Shares of GGP jumped more than 5 percent in after-hours trade following the news, while Brookfield's stock ticked lower.
Late last year, GGP rejected a $14.8 billion cash-and-stock buyout offer (or $7.4 billion in cash) from Brookfield. The bid was deemed inadequate by an independent board at the time, and the two companies went back to the drawing table.
Earlier this month, Brookfield reportedly submitted a new offer to take over GGP, hoping to create one of the world's largest publicly traded property companies.
"We are pleased to have reached an agreement and are excited about combining Brookfield's access to large-scale capital and deep operating expertise across multiple real estate sectors with GGP's portfolio of irreplaceable retail assets," Brookfield Property Partners CEO Brian Kingston said Monday in a statement.
With the new proposal, GGP shareholders can choose to receive either $23.50 a share in cash, one Brookfield unit or shares of a new company. Brookfield plans to create a new real estate investment trust under the ticker "BPR," which will qualify as a REIT for tax purposes and issue shares in this transaction.
"This is a compelling transaction that enables GGP shareholders to receive premium value for their shares and gives them the ability to participate in the long-term upside of their investment," Kingston said.
Like its peers in the industry, GGP has been increasingly pressured by investors as retailers shutter stores in malls and landlords are forced to act quickly, filling the gaps.
GGP CEO Sandeep Mathrani said on a recent earnings conference call that the Chicago-based REIT had been trimming its exposure to apparel retailers, adding more food and entertainment options, and dividing up boxes once anchored by department stores to bring in tenants such as TJ Maxx and Dick's Sporting Goods. Many of GGP's malls have also become home to popular e-commerce brands such as Casper and Untuckit.
In December of last year, when Unibail-Rodamco agreed to buy Australia's Westfield Corp. for nearly $16 billion, the mega mall merger put more weight on GGP to hook up with Brookfield, according to real estate analysts. But the price had to be right, and $23 per share wasn't enough.
"We would hope that GGP's independent board sees through the smoke and evaluates the merits of the proposed bid in the cold, hard light it deserves," Floris van Dijkum, an analyst with Boenning & Scattergood, said at the time. "'A' malls are currently undervalued in the public markets, but sentiment can change as it has in the past."
Still, he was anticipating Brookfield would offer GGP at least $30 per share.
"I think that this deal is confirmation that a new reality/pricing has set in, even to high-quality centers," Edward Jones REIT analyst Matt Kopsky told CNBC Monday. "The pricing is a disappointment. ... There is little appetite for a portfolio of malls in this environment."
The transaction between Brookfield and GGP is expected to close early in the third quarter of this year.
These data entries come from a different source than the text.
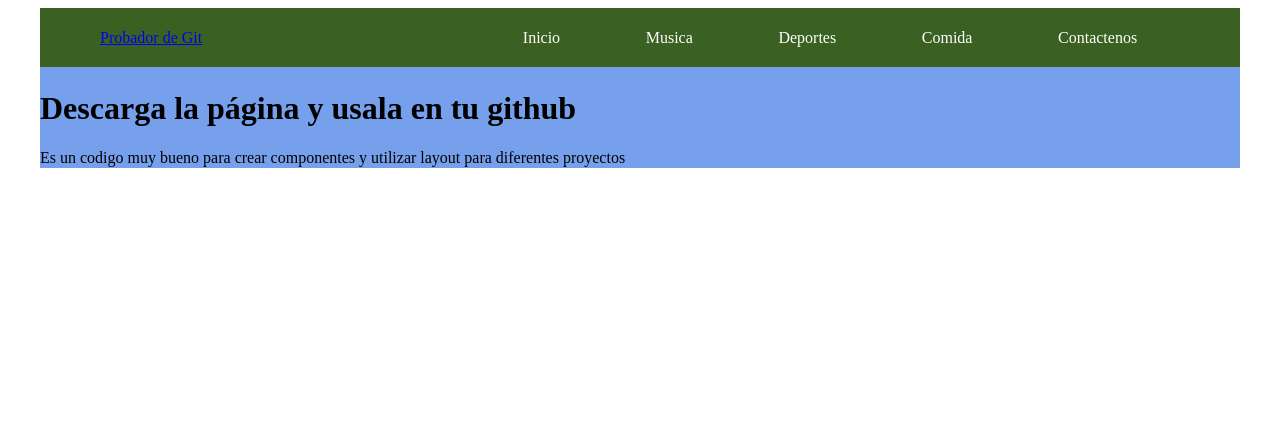
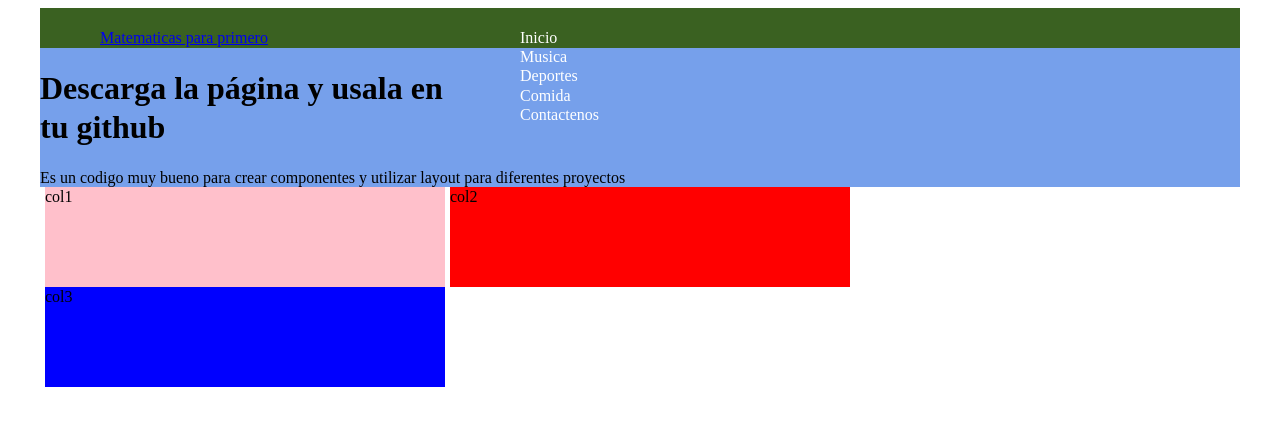
Before and after one commit to kevin-guerrero808/prueba-git, a website: page html/index.html in a window 1280 px wide. Drawn offline with Linux system fonts and the light colour scheme.

Commit message:
cambien el titulo

```diff
--- a/assets/sass/style.scss
+++ b/assets/sass/style.scss
@@ -7,6 +7,9 @@ $background-menu-hover: lighten($background-menu,10);
 *{
   line-height: 1.2;
 }
+p{
+	margin: 0px;
+}
 .container-margen{
   max-width: 1200px;
   margin: 0 auto;
@@ -15,11 +18,6 @@ $background-menu-hover: lighten($background-menu,10);
 .navbar-margen{
 	padding: 20px 60px;
 	background-color: $background-menu;
-	&:after{
-		content: "";
-		display: block;
-		clear: both;
-	}
 }
 .titulo{
 	float: left;
@@ -33,7 +31,6 @@ $background-menu-hover: lighten($background-menu,10);
 .nav-ul{
 	margin: 0px;
 	padding: 0px;
-	display: flex;
 	list-style: 0px;
 	justify-content: space-around;
 	list-style: none;
@@ -47,3 +44,21 @@ $background-menu-hover: lighten($background-menu,10);
 		background-color: $background-menu-hover;
 	}
 }
+.section-total{
+	.col{
+		width: 33.333%;
+		height: 100px;
+		float: left;
+		margin-left: 5px;
+		box-size: border-box;
+	}
+	.col:nth-child(1){
+		background: pink;
+	}
+	.col:nth-child(2){
+		background: red;
+	}
+	.col:nth-child(3){
+		background: blue;
+	}
+}
--- a/html/index.html
+++ b/html/index.html
@@ -17,7 +17,7 @@
                   <div class="navbar-margen">
                     <div class="titulo">
                       <div class="titulo-margen">
-                        <a href="#">Probador de Git</a>
+                        <a href="#">Matematicas para primero</a>
                       </div>
                     </div>
                     <div class="nav">
@@ -46,6 +46,13 @@
               </div>
             </div>
           </header>
+          <section class="section-total">
+            <div class="section-margen">
+              <div class="col">col1</div>
+              <div class="col">col2</div>
+              <div class="col">col3</div>
+            </div>
+          </section>
         </div>
       </div>
     </div>
```
Also changed, not shown: assets/css/style.css.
A GGP special committee has unanimously recommended the deal to shareholders.
GGP's stock closed Monday at $21.21, having fallen about 9 percent so far in 2018.